September 30, 2014 by The Parrish Law Firm

Burden of Occupational Disease

Fatalities due to occupational disease are a large source of human suffering and economic cost. It has been estimated that between 26,000 and 72,000 deaths occur due to occupational disease every year in the United States. The Bureau of Labor Statistics has estimated that close to 300,000 occupational illnesses were detected in 2002.

The costs of occupational illness in the United States are likely more than 14 billion dollars on an annual basis. Occupational cancers and occupational heart disease compose a large percentage of the burden of occupational diseases. Estimates of deaths in the United States due to occupationally-related cancer and heart disease are 12,000–26,000 deaths and 6,000–18,000 deaths per year, respectively. Costs are estimated at 9 billion dollars for those two groups of illnesses alone each year.

Occupational Health Risks – Diseases

In 2010, more than 3.8 million workers – across all industries had work-related injuries and illnesses that were reported by their employers. Because there are limitations in the “injury reporting system” and “underreporting” of workplace injuries, this number largely understates the problem. The true toll is estimated to be two to three times greater—or 7.6 million to 11.4 million injuries and illnesses a year.


Occupational Heart Disease

  1. Carbon Disulfide – Most exposure to this chemical occurs in the workplace. It is considered to have a direct effect on the myocardium (muscle tissue of the heart). Evidence shows that a direct causal relationship between carbon-disulfide and coronary artery disease is very strong. Carbon disulfide is used predominantly to manufacture rayon, cellophane, and carbon tetrachloride, to produce rubber chemicals and pesticides.
  2. Carbon Monoxide – Carbon monoxide acts to precipitate ischemia (blockage to the heart) by reducing oxygen delivery to the myocardium (muscle tissue of the heart). Bridge and tunnel officers, motor vehicle examiners and iron foundry workers are at the top of the list for exposure to increased levels of Carbon Monoxide. The CDC reports that this is a contributor to heart disease and occupational death.
  3. Environmental Tobacco Smoke – Secondhand smoke is the combination of smoke from the burning end of a cigarette and the smoke breathed out by smokers. Secondhand smoke contains more than 7,000 chemicals. Hundreds are toxic and cause coronary heart disease.
  4. Nitroglycerin – Munitions Workers, Explosives Industry Workers, Construction Workers who handle Dynamite. Chest pains in workers withdrawing from exposure to Nitroglycerin has been termed Monday Morning Angina. Documented effects of workplace exposures include headache, blood pressure changes, rash, chest pain, changes in electroencephalogram readings, pulse rate changes, palpitations, nausea, altered sensation in extremities, alcohol intolerance, dizziness, and fainting.
  5. Shiftwork – Many studies show that shiftwork contributes to not only heart disease but obesity, strokes and ulcers as well. Shift Workers are defined as those who work during non-regular hours, for instance the night shift. It is felt that interruptions in the natural sleep time, lack of proper diet and stress that working this type of job creates are important factors in contributing to heart disease. Studies also show that Night Shift workers had the highest risk for heart attack and stroke, particularly in the first 10 to 15 years on the job.
  6. Stress – Many studies show that psychologically demanding jobs that allow employees little control over the work process increase the risk of cardiovascular disease. Chronic stress exposes your body to unhealthy, persistently elevated levels of stress hormones – adrenaline and cortisol. Studies also blame stress to changes in the way blood clots, which increases the risk of heart attack.

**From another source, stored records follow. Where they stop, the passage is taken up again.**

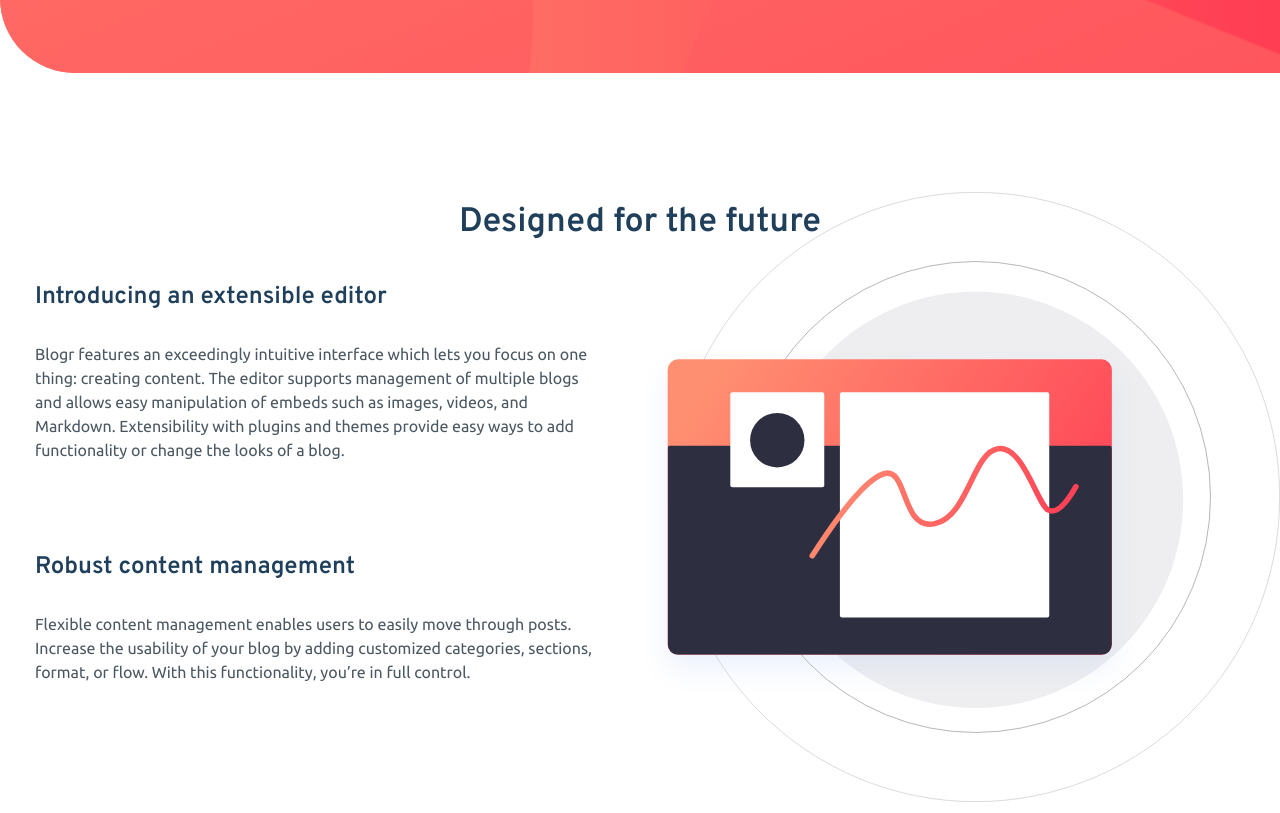
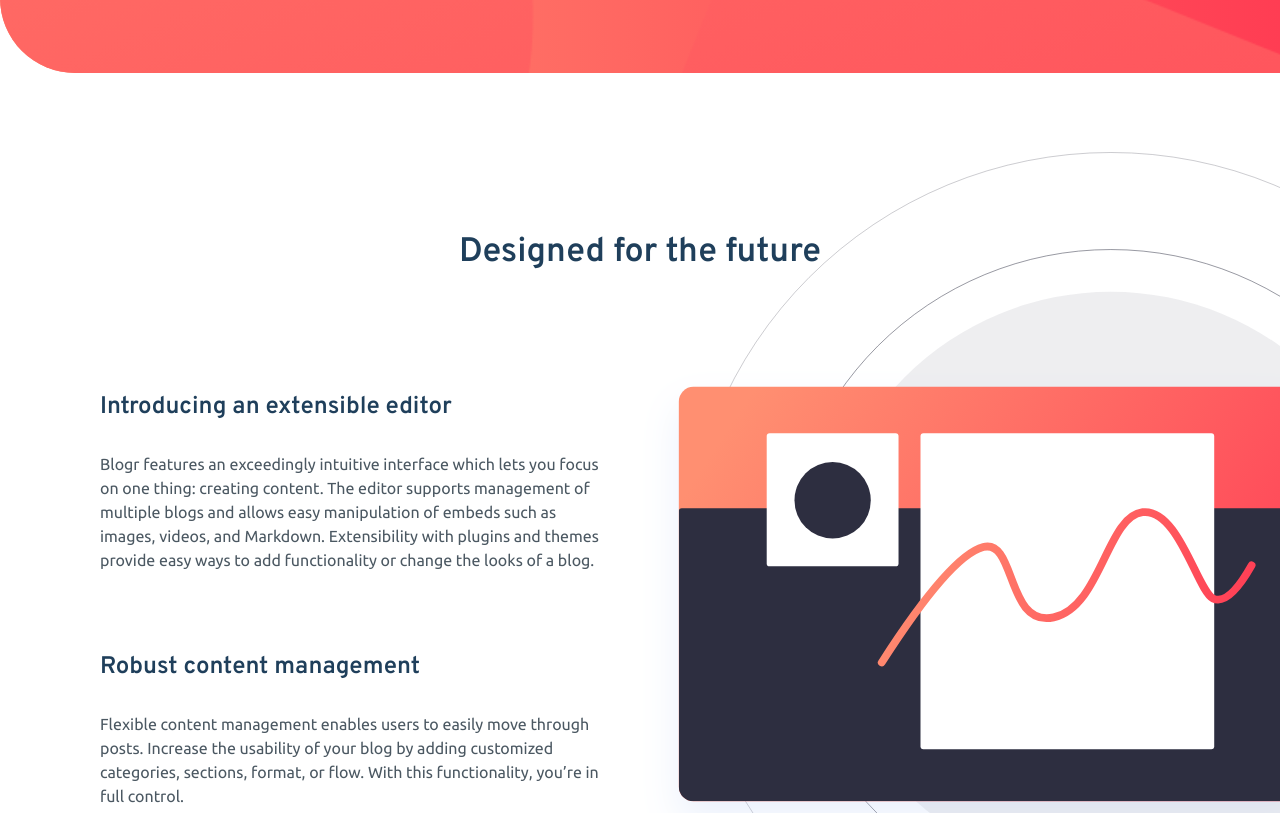
Before and after one commit to SergioCzP/blogr, a website: page index.html in a window 1280 px wide. Shown: the part 527-1340 px from the top of the page. Drawn offline with Linux system fonts and the light colour scheme.

Commit message:
large: designed

```diff
--- a/index.html
+++ b/index.html
@@ -122,7 +122,9 @@
       <div class="designed__grid">
         <div class="designed__content">
           <div class="designed__info">
-            <h3 class="designed__title">Introducing an extensible editor</h3>
+            <h3 class="designed__title designed__title--mt-24">
+              Introducing an extensible editor
+            </h3>
             <p class="designed__text">
               Blogr features an exceedingly intuitive interface which lets you
               focus on one thing: creating content. The editor supports
@@ -134,8 +136,10 @@
           </div>
 
           <div class="designed__info">
-            <h3 class="designed__title">Robust content management</h3>
-            <p class="designed__text">
+            <h3 class="designed__title designed__title--mt-8">
+              Robust content management
+            </h3>
+            <p class="designed__text designed__text--mb-20">
               Flexible content management enables users to easily move through
               posts. Increase the usability of your blog by adding customized
               categories, sections, format, or flow. With this functionality,
--- a/src/scss/ui/body/_designed.scss
+++ b/src/scss/ui/body/_designed.scss
@@ -21,6 +21,10 @@
       font-size: 3.4rem;
       margin-top: 8rem 0;
     }
+
+    @include m.large {
+      margin: 8rem 0 -12rem;
+    }
   }
 
   &__grid {
@@ -33,6 +37,7 @@
       margin-top: -10rem;
     }
 
+    // Large
     @include m.large {
       margin: 0;
     }
@@ -46,6 +51,11 @@
       grid-row: auto;
       grid-column: 1 / 2;
     }
+
+    @include m.large {
+      padding: 0 10rem;
+      padding-right: 2.5rem;
+    }
   }
 
   &__title {
@@ -57,6 +67,18 @@
       text-align: left;
       margin: 9rem 0 3rem;
     }
+
+    &--mt-24 {
+      @include m.large {
+        margin: 24rem 0 3rem;
+      }
+    }
+
+    &--mt-8 {
+      @include m.large {
+        margin: 8rem 0 3rem;
+      }
+    }
   }
 
   &__text {
@@ -65,6 +87,12 @@
 
     @include m.medium {
       text-align: left;
+    }
+
+    &--mb-20 {
+      @include m.large {
+        margin-bottom: 20rem;
+      }
     }
   }
 
```
Also changed, not shown: build/css/app.css, 1 other file.
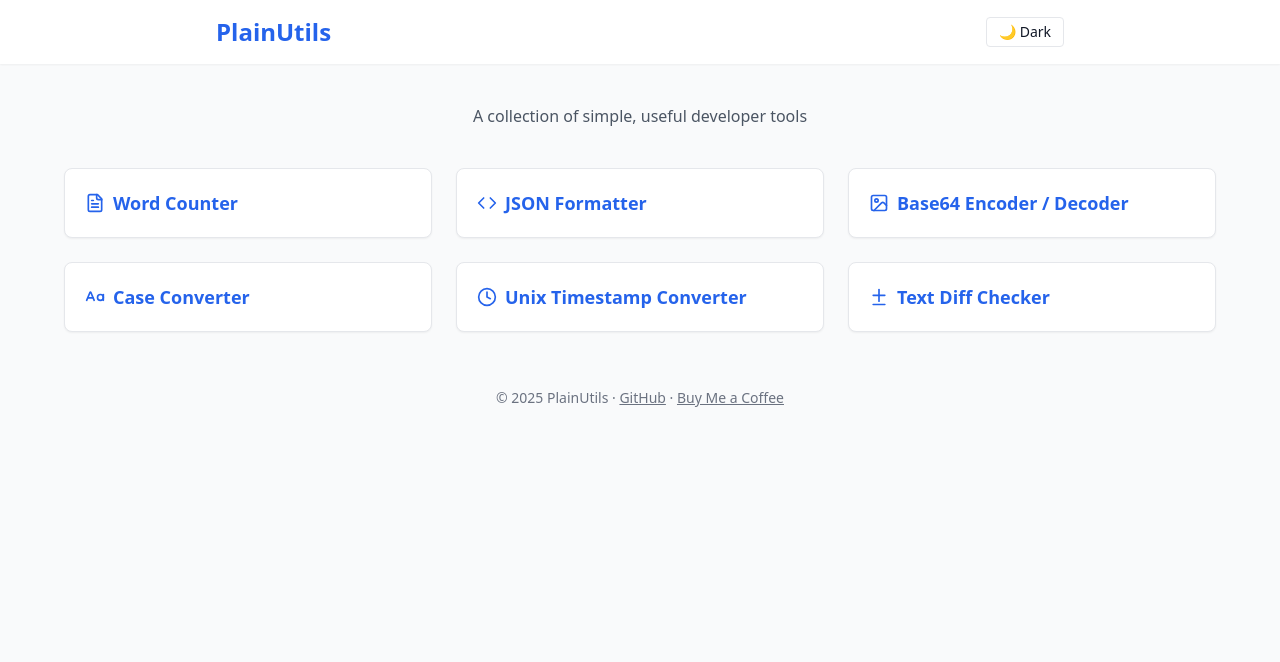
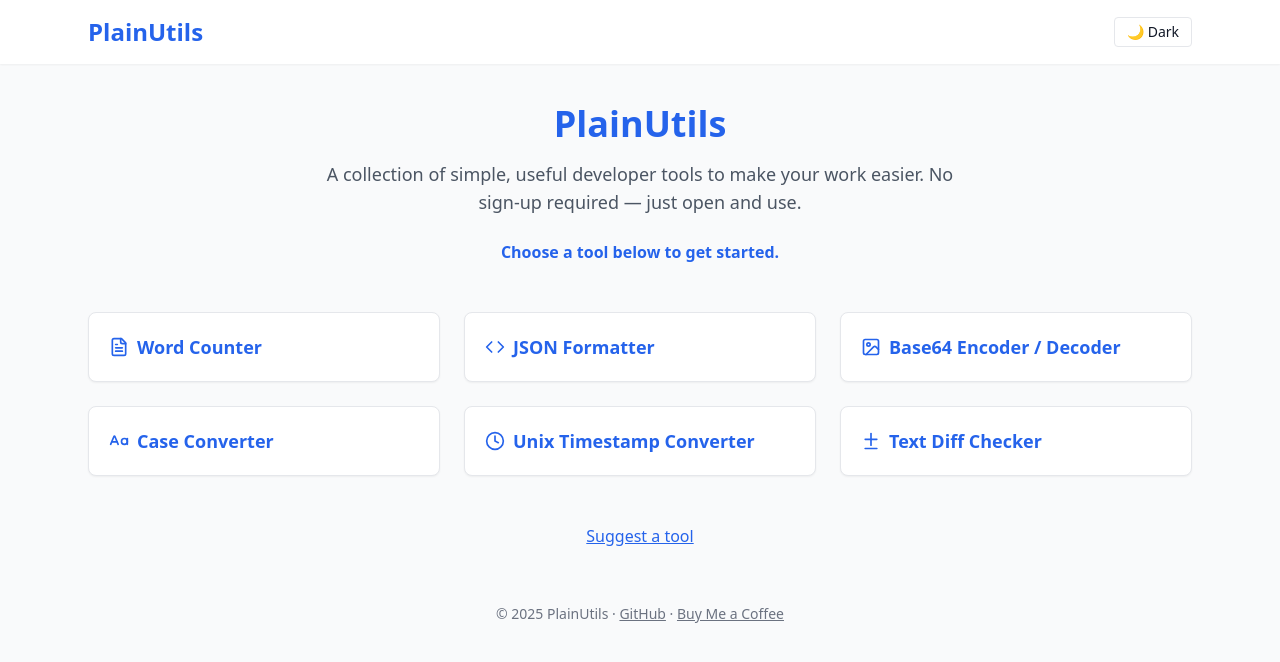
Before and after one commit to pingryte/plainutils, a Next.js app: page / in a window 1280 px wide. Shown: the top 662 px of the page. Built offline with nearby package versions, Linux system fonts and the light colour scheme.

Commit message:
Updated hero section

```diff
--- a/components/Layout.js
+++ b/components/Layout.js
@@ -28,9 +28,10 @@ function ToolSwitcher() {
             <li key={href}>
               <Link
                 href={href}
+                aria-current={isActive ? 'page' : undefined}
                 className={`flex items-center gap-3 p-2 rounded-md ${isActive
-                  ? 'bg-blue-100 dark:bg-blue-900 text-blue-700 dark:text-blue-300 font-semibold'
-                  : 'text-gray-700 dark:text-gray-300 hover:bg-gray-100 dark:hover:bg-gray-800'
+                    ? 'bg-blue-100 dark:bg-blue-900 text-blue-700 dark:text-blue-300 font-semibold'
+                    : 'text-gray-700 dark:text-gray-300 hover:bg-gray-100 dark:hover:bg-gray-800'
                   }`}
               >
                 {Icon && <Icon className="w-5 h-5" />}
@@ -77,7 +78,7 @@ export default function Layout({ title, children }) {
       </Head>
 
       <header className="bg-white dark:bg-gray-900 shadow-sm">
-        <div className="px-6 py-4 max-w-4xl mx-auto flex justify-between items-center">
+        <div className="px-6 py-4 flex justify-between items-center max-w-6xl mx-auto w-full">
           <Link href="/" className="text-2xl font-bold text-blue-600 dark:text-blue-400">
             PlainUtils
           </Link>
@@ -85,9 +86,9 @@ export default function Layout({ title, children }) {
         </div>
       </header>
 
-      <main className="flex w-full gap-8 px-6 py-10">
+      <main className="flex w-full max-w-6xl mx-auto gap-8 px-6 py-10">
         {isToolPage && <ToolSwitcher />}
-        <div className="flex-1 max-w-6xl mx-auto">
+        <div className="flex-1">
           {!isHome && (
             <div className="flex items-center gap-2 mb-6">
               {Icon && <Icon className="w-6 h-6 text-blue-500" />}
@@ -97,7 +98,6 @@ export default function Layout({ title, children }) {
           {children}
         </div>
       </main>
-
 
       <footer className="text-center text-gray-500 dark:text-gray-400 text-sm py-4">
         © 2025 PlainUtils ·{' '}
@@ -119,7 +119,6 @@ export default function Layout({ title, children }) {
           Buy Me a Coffee
         </a>
       </footer>
-
     </div>
   );
 }
--- a/pages/index.js
+++ b/pages/index.js
@@ -10,58 +10,58 @@ import {
 } from 'lucide-react';
 
 const tools = [
-  {
-    title: 'Word Counter',
-    href: '/tools/word-counter',
-    icon: FileText, // just the component name (no < />)
-  },
-  {
-    title: 'JSON Formatter',
-    href: '/tools/json-formatter',
-    icon: Code,
-  },
-  {
-    title: 'Base64 Encoder / Decoder',
-    href: '/tools/base64',
-    icon: ImageIcon,
-  },
-  {
-    title: 'Case Converter',
-    href: '/tools/case-converter',
-    icon: CaseSensitive,
-  },
-  {
-    title: 'Unix Timestamp Converter',
-    href: '/tools/unix-timestamp',
-    icon: Clock,
-  },
-  {
-    title: 'Text Diff Checker',
-    href: '/tools/text-diff',
-    icon: Diff,
-  },
+  { title: 'Word Counter', href: '/tools/word-counter', icon: FileText },
+  { title: 'JSON Formatter', href: '/tools/json-formatter', icon: Code },
+  { title: 'Base64 Encoder / Decoder', href: '/tools/base64', icon: ImageIcon },
+  { title: 'Case Converter', href: '/tools/case-converter', icon: CaseSensitive },
+  { title: 'Unix Timestamp Converter', href: '/tools/unix-timestamp', icon: Clock },
+  { title: 'Text Diff Checker', href: '/tools/text-diff', icon: Diff },
 ];
 
 export default function Home() {
   return (
     <Layout title="PlainUtils">
-      <p className="text-center text-gray-600 dark:text-gray-300 mb-10">
-        A collection of simple, useful developer tools
-      </p>
-      <div className="grid grid-cols-1 sm:grid-cols-2 lg:grid-cols-3 gap-6">
+      {/* Hero Section */}
+      <section className="mb-12 text-center max-w-2xl mx-auto">
+        <h1 className="text-4xl font-extrabold text-blue-600 dark:text-blue-400 mb-4">
+          PlainUtils
+        </h1>
+        <p className="text-gray-600 dark:text-gray-300 text-lg mb-6">
+          A collection of simple, useful developer tools to make your work easier.
+          No sign-up required — just open and use.
+        </p>
+        <p className="text-blue-600 dark:text-blue-400 font-semibold">
+          Choose a tool below to get started.
+        </p>
+      </section>
+
+      {/* Tools Grid */}
+      <div className="grid grid-cols-1 sm:grid-cols-2 lg:grid-cols-3 gap-6 mb-12">
         {tools.map(({ title, href, icon: Icon }) => (
           <Link
             key={href}
             href={href}
-            className="block p-5 border rounded-lg shadow-sm hover:shadow-md transition bg-white hover:bg-gray-50 dark:bg-gray-900 dark:hover:bg-gray-800"
+            className="group block p-5 border rounded-lg shadow-sm bg-white dark:bg-gray-900 transition-transform transition-shadow duration-200 hover:shadow-lg hover:-translate-y-1 focus:outline-none focus:ring-2 focus:ring-blue-500"
           >
             <h2 className="text-lg font-semibold text-blue-600 dark:text-blue-400 flex items-center gap-2">
-              <Icon className="w-5 h-5" />
-              {title}
+              <Icon className="w-5 h-5 transition-transform group-hover:scale-110 group-focus:scale-110" />
+              <span className="relative after:absolute after:left-0 after:bottom-[-4px] after:w-0 after:h-0.5 after:bg-blue-600 after:transition-all after:duration-300 group-hover:after:w-full group-focus-visible:after:w-full">
+                {title}
+              </span>
             </h2>
           </Link>
         ))}
       </div>
+
+      {/* Suggest a tool link */}
+      <div className="text-center">
+        <a
+          href="mailto:plainutils@pingryte.com"
+          className="text-blue-600 dark:text-blue-400 underline hover:text-blue-800 dark:hover:text-blue-600"
+        >
+          Suggest a tool
+        </a>
+      </div>
     </Layout>
   );
 }
```
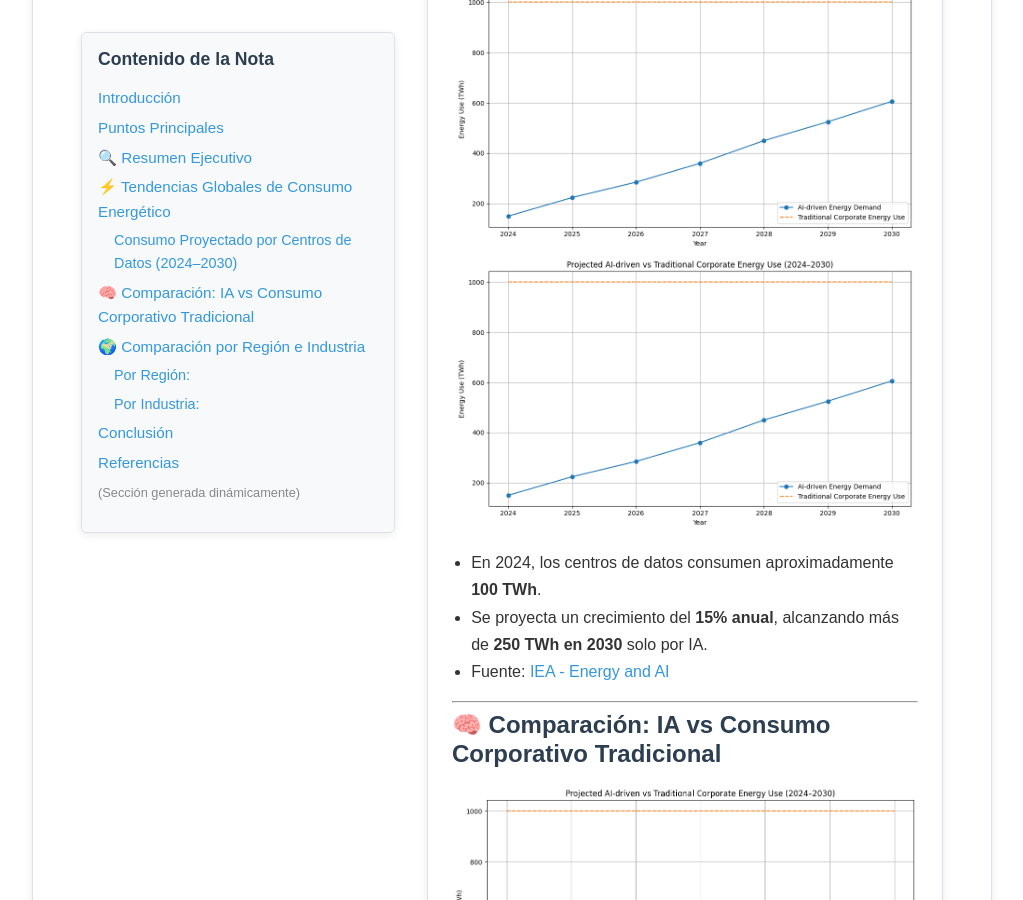
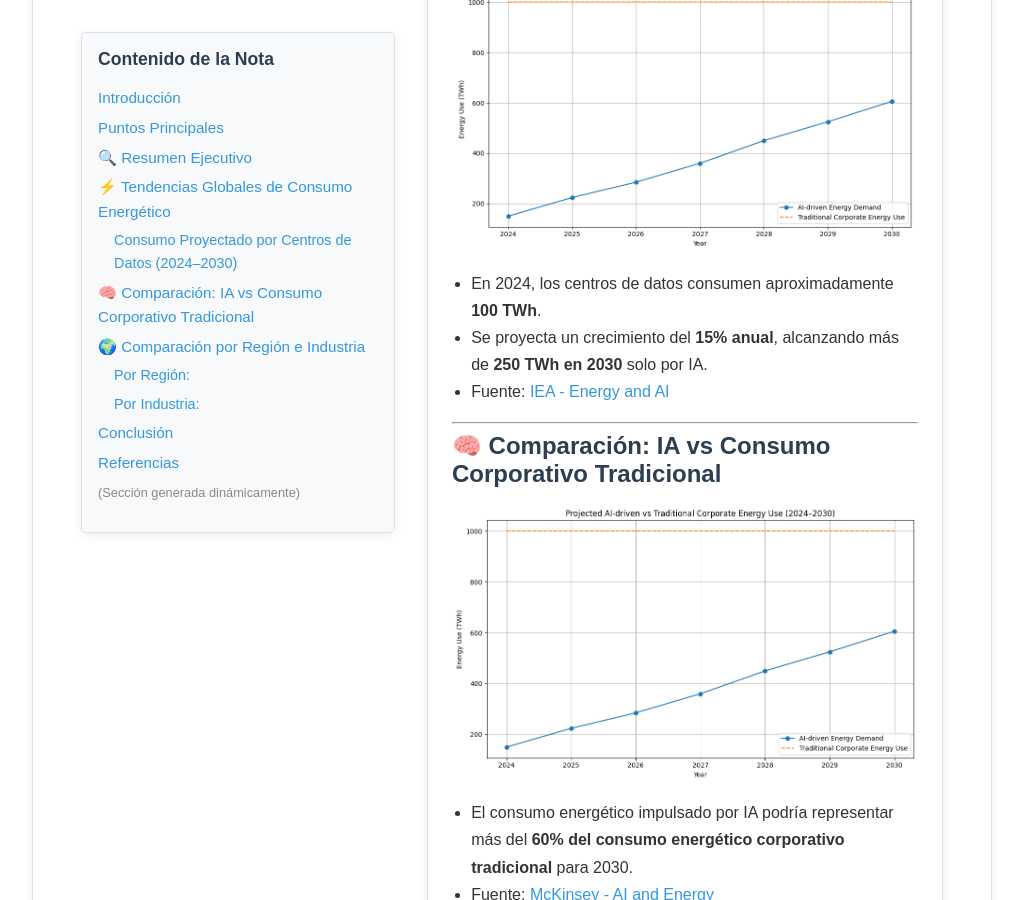
Before and after one commit to ArnulfoPerez/impacto_ai, a Jekyll site: the page built from _notes/informe_IA_consumo_energetico.md, in a window 1280 px wide and 900 px high, scrolled down 2099 px. Shown: the whole window, without its empty margins (128-1151 px from the left). Built offline with Jekyll 4.4.1, drawn with Linux system fonts in a browser that asks for light colours.

Commit message:
Update informe_IA_consumo_energetico.md
testing images

```diff
--- a/_notes/informe_IA_consumo_energetico.md
+++ b/_notes/informe_IA_consumo_energetico.md
@@ -49,7 +49,6 @@ El crecimiento acelerado de la inteligencia artificial (IA), especialmente en ce
 
 ### Consumo Proyectado por Centros de Datos (2024–2030)
 
-![Tendencia de Consumo Energético](/assets/images/grafico_consumo_centros_datos.png)
 <img src="{{ '/assets/images/' | relative_url }}grafico_consumo_centros_datos.png" alt="Tendencia de Consumo Energético" />
 
 - En 2024, los centros de datos consumen aproximadamente **100 TWh**.
@@ -60,7 +59,7 @@ El crecimiento acelerado de la inteligencia artificial (IA), especialmente en ce
 
 ## 🧠 Comparación: IA vs Consumo Corporativo Tradicional
 
-![Comparación IA vs Consumo Tradicional](/assets/images/grafico_comparacion_ia_vs_tradicional.png)
+<img src="{{ '/assets/images/' | relative_url }}grafico_comparacion_ia_vs_tradicional.png" alt="Comparación IA vs Consumo Tradicional" />
 
 - El consumo energético impulsado por IA podría representar más del **60% del consumo energético corporativo tradicional** para 2030.
 - Fuente: [McKinsey - AI and Energy](https://www.mckinsey.com/capabilities/sustainability/our-insights/ai-and-energy-demand)
@@ -69,8 +68,7 @@ El crecimiento acelerado de la inteligencia artificial (IA), especialmente en ce
 
 ## 🌍 Comparación por Región e Industria
 
-![Resumen por Región e Industria](/assets/images/grafico_region_industria.png)
-
+<img src="{{ '/assets/images/' | relative_url }}grafico_region_industria.png" alt="Resumen por Región e Industria" />
 ### Por Región:
 - **EE.UU.** lidera el crecimiento, con una proyección de **606 TWh en 2030**.
 - **Asia-Pacífico** (China e India) muestra un crecimiento acelerado.
```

Occupational Cancer

  1. Liver Cancer – Vinyl Chloride has been noted as an occupational liver carcinogen. Vinyl chloride is a colorless flammable gas that quickly evaporates. It’s used to make polyvinyl chloride (PVC) pipes, wire coatings, vehicle upholstery, and plastic kitchen pieces. Higher than normal levels of vinyl chloride may be present inside new cars as the chemical evaporates from new vinyl products.
  2. Laryngeal Cancer – Sulfuric acid is recognized by IARC asa laryngeal carcinogen. Sulfuric Acid is one of the most produced and considered one of the most important chemicals in the United States today. More of it is made each year than is made of any other manufactured chemical; more than 40 million tons of it were produced in the United States in 1990. It has a widely varied uses and plays some part in the production of nearly all manufactured goods. The major use of sulfuric acid is in the production of fertilizers, e.g., superphosphate of lime and ammonium sulfate. It is widely used in the manufacture of chemicals, e.g., in making hydrochloric acid, nitric acid, sulfate salts, synthetic detergents, dyes and pigments, explosives, and drugs. It is used in petroleum refining to wash impurities out of gasoline and other refinery products. Sulfuric acid is used in processing metals, e.g., in pickling (cleaning) iron and steel before plating them with tin or zinc. Rayon is made with sulfuric acid. It serves as the electrolyte in the lead-acid storage battery commonly used in motor vehicles. http://www.infoplease.com/encyclopedia/science/sulfuric-acid-uses-sulfuric-acid.html
  3. Sinonasal & Nasopharyngeal Cancer – Furniture and cabinet making, wood dust, nickel compounds, hexavalent chromium, shoe and boot manufacturing and repair, and isopropanol manufacturing using the strong-acid process have all been associated with cancer of the nasal passages.
  4. Leukemia – Exposure to ionizing radiation is associated with causing Leukemia. Some of the occupational settings that are most at risk for this are health care facilities, research institutions, nuclear reactors and their support facilities, nuclear weapon production facilities, and other various manufacturing settings.
  5. Bladder Cancer – A number of occupational factors have been associated with bladder cancer. 2-naph-thylamine used to make azo dyes, magenta manufacturing, benzidine, auramine manufacturing, and 4-aminobyphenyl.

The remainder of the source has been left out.